It took time to learn that I needed to take things slow and just do a little and rest, then do a little more.
I learned to use an activity tracker to help me limit my daily activity, as well as to stop and rest often throughout the day to make sure that I didn’t push too hard.
Pacing full-time travel with chronic illness
This trip has been a constant reminder that I still have chronic illness and that pacing is an on-going process. It’s not something you learn once and then it’s done. It’s something that you have to readjust and re-learn every time you add in something new to your life.
When life is routine, maintaining a good pace is easy. You get used to a schedule and you know generally what you will be doing on a given day and what things are more likely to leave you worn out and you plan ahead accordingly.
But, when you change your routine (whether it’s adding in travel, or just changing a job), you also have to change your pace to match the new routine. This can take a little time, and it’s something that I’m still trying to get a handle on.
Here’s what I’m doing to help myself learn a new pace going forward. Because my life will be in constant flux as I travel, I will have to constantly revisit these tools and adjust my pace to match each situation.
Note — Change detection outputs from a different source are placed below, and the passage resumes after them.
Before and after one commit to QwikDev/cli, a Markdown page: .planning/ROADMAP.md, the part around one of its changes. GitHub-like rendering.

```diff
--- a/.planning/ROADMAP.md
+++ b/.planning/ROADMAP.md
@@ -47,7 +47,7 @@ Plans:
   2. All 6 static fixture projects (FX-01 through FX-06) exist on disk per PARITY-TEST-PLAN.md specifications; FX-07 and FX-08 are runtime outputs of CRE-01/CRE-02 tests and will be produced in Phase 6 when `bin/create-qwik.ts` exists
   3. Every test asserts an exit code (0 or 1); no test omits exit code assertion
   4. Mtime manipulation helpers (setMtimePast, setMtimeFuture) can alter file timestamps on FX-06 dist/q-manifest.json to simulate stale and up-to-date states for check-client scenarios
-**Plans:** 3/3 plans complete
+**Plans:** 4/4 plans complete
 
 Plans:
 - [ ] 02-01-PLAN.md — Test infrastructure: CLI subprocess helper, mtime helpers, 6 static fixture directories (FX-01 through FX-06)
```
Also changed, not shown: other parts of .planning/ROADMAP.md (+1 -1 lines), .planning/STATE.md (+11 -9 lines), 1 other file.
- Start with the known – There’s no other place you can start than with what you already know. In my case, that means continuing to use an activity tracker (Fitbit) to track my activity throughout a day to make sure I don’t overdo it. Activity trackers are great if you are out moving around, but we often don’t realize just how tiring something as simple as riding in a vehicle can be. Our truck is really comfortable to ride in, but a truck pulling a camper is very different than just riding in a car or even our truck without the camper.
- Set realistic limits – With travel that means finding a realistic distance we can go on a travel day. This means that we won’t always be stopping in places with great views or things to do. Sometimes we’ll just be stopping to stop.
- Stop & rest often – Just as when pacing doing any other activity we have to stop often when driving or riding long distances. Even just stopping for a few minutes to get out and stretch makes a difference. We’ve began to schedule hourly stops into our travel days. It may mean it takes a little longer to get there, but if I don’t feel as miserable when we arrive I can enjoy the stay much more.
- Learn your limits – I’m still learning my limits and they vary a bit. If the roads are smooth I could easily ride 300 miles without an issue. But, when we are fighting road construction or those graded roads we’ve been finding in the northern part of the country, it takes a lot less before I’m ready to stop. So, while 300 miles is the possible, we’ll aim to go shorter distances.
- Stay longer – Because we are traveling full time there is no need for us to rush. We can stay as long as we like. We’ve decided that we’ll stay at each location for at least two weeks to give us time to recover from driving (if needed) and plenty of time to enjoy the area without rushing or feeling the need to go out and do things every day.
Chronic illness doesn’t mean we can’t travel and enjoy life. It just means we have to do so in a way that works for us. Whether that means road trips instead of flying (or flying instead of driving), stopping more often, or staying longer to allow recovery time along with time to enjoy the stop.
- Travel Insurance and Chronic Illness
- Tips for Travelling with Chronic Illness
- How to Enjoy Travelling Despite Chronic Illness
- Blogger Tips for Travelling with Chronic Illness